the starry night anne sexton meaning
Like art, poetry often consists of many layers of meaning and several possible interpretations. Anne Sexton’s “The Starry Night”, inspired by Vincent Van Gogh’s painting, portrays the night as powerful and majestic; it is also illustrated as agitated and hot. The speaker clearly wants to become part of this glory; it is, however, uncertain whether this represents death or life.
into that rushing beast of the night,
“Now more than ever seems it rich to die,/ To cease upon the midnight with no pain,/ While thou art pouring forth thy soul/ In such an ecstasy!”
The refrain “This is how I want to die” is repeated twice in the poem. It is a sort of mantra, and is central to the meaning of this poem in my view. I know that I always bring everything back to Keats, but this reminds me of his Ode to a Nightingale. In Nightingale, the poet listens to the beautiful sound of the bird’s voice (which represents the eternal beauty of Poetry and Art) and feels that this would be the perfect moment to die:
It moves. They are all alive.
Even the moon bulges in its orange irons
to push children, like a god, from its eye.
The old unseen serpent swallows up the stars.
Oh starry starry night! This is how
I want to die:
She does not fear the death foreshadowed by nature’s brute force, because it represents release from the burden of life. She also sees the moon as a great dragon that will suck her up into its being. And she desires to fuse silently and painlessly with the infinite, she wants to be a part of mythology, in a world where the “old, unseen serpent swallows up the stars”. and the moon pushes children “like a god, from its eye”.
That does not keep me from having a terrible need of – shall I say the word – religion. Then I go out at night to paint the stars. – Vincent Van Gogh in a letter to his brother
Still, everything around is full of life, even in this stillness of the night. Even the moon is alive changing it’s shape and color continuously. In fact the elements of the sky spinning and creating the twirling shapes in the painting are also a form of life and movement, a way for the painter to show everything’s moving around.
THE POEM TO ME IS CONSIDERD TO BE A PLEA OF DEATH, HE SEES NO POINT OF LIVING, AFTER HOURS NO ONE CARES THAT HE EXISTS…ALL HE HAS TO DEPEND ON IS THE STARS AND THE DARK NIGHT. HE COULD COUNT ON THE MOON, BUT THE MOON HAS OTHER PRORITIES,AND HIS EXISTENCE IS NOT ONE.
I have to agree with Shawn. The first time I ever read this poem (in tenth grade), I was struck with the sense that the speaker herself wanted to die. I immediately got the feeling that Anne Sexton was suicidal. And then my teacher confirmed it. About her battle with depression, her suicide attempts, her hospitalization, and eventual death.
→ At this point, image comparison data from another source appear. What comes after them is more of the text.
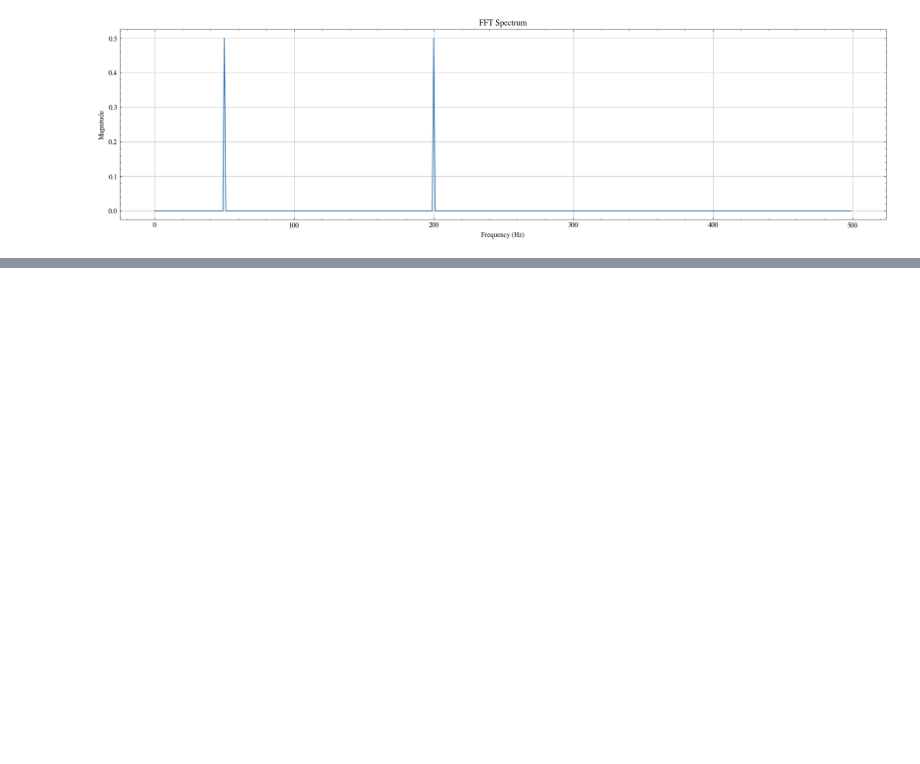
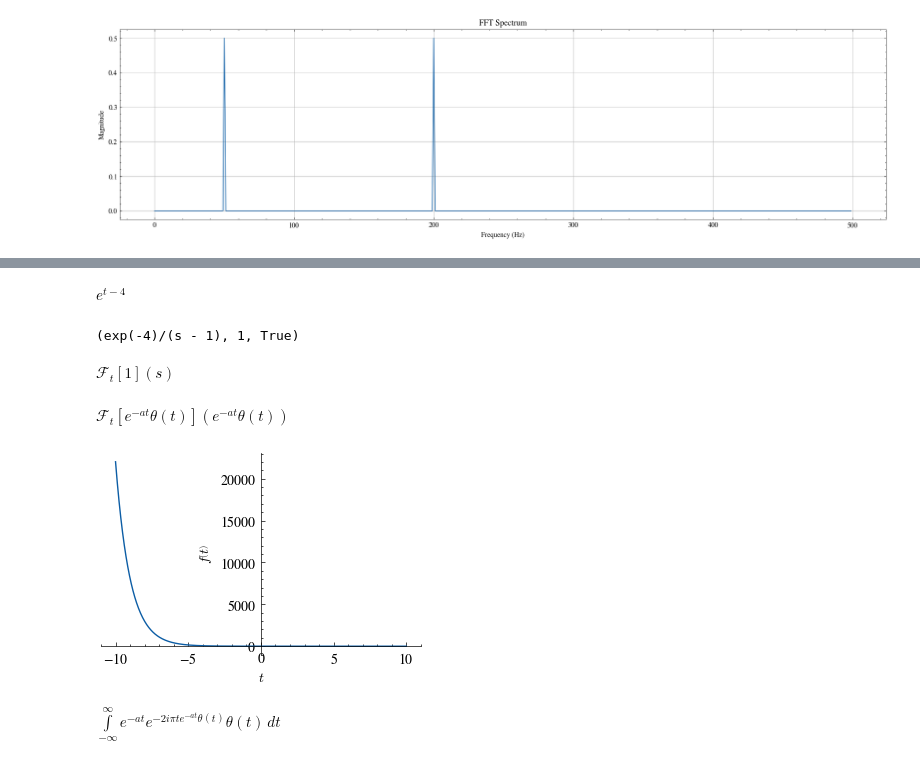
Before and after one commit to ODARI-CHARLES1/Signal_Communication_notebook, a Jupyter notebook: Notebooks/FFT/fft.ipynb, the cells around one changed output, grey strips where cells are left out. Cells and saved outputs as stored; diff of their text form; code cells hidden in the pictures; blank space fills up the shorter version.

```diff
--- a/Notebooks/FFT/fft.ipynb
+++ b/Notebooks/FFT/fft.ipynb
@@ -47,3 +47,13 @@ ax.grid(True)
 plt.show()
 # %% [output]
 [figure]
+# %%
+import sympy as sp
+
+t, f = sp.symbols('t f', real=True)
+
+x =sp.exp(sp.I*2*sp.pi*10*t)
+
+X = sp.fourier_transform(x, t, f)
+
+X
@@ -49,0 +98,14 @@ plt.show()
+# %%
+#shifting the time signal by tau
+f=sp.exp(t-4)
+f
+# %% [output]
+$\displaystyle e^{t - 4}$
+# %%
+sp.integrals.laplace_transform(f,t,s)
+# %% [output]
+(exp(-4)/(s - 1), 1, True)
+# %%
+sp.fourier_transform(1,t,s)
+# %% [output]
+$\displaystyle \mathcal{F}_{t}\left[1\right]\left(s\right)$
@@ -49,0 +114,13 @@ plt.show()
+# %%
+sp.fourier_transform(f,t,f).doit()
+# %% [output]
+$\displaystyle \mathcal{F}_{t}\left[e^{- a t} \theta\left(t\right)\right]\left(e^{- a t} \theta\left(t\right)\right)$
+# %%
+sp.plot(sp.Heaviside(-t)*sp.exp(-t))
+plt.show()
+# %% [output]
+[figure, added]
+# %%
+sp.integrate(f*sp.exp(-2*sp.pi*sp.I*t*f),(t,-sp.oo,sp.oo)).doit()
+# %% [output]
+$\displaystyle \int\limits_{-\infty}^{\infty} e^{- a t} e^{- 2 i \pi t e^{- a t} \theta\left(t\right)} \theta\left(t\right)\, dt$
```
Also changed, not shown: parts of 7 cells of this notebook.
It really is quite amazing how much this poem and Anne Sexton’s life go hand-in-hand. It’s as if she was speaking in code about her own life, daring someone to figure out the riddle and know the dreadful fate she wished for herself.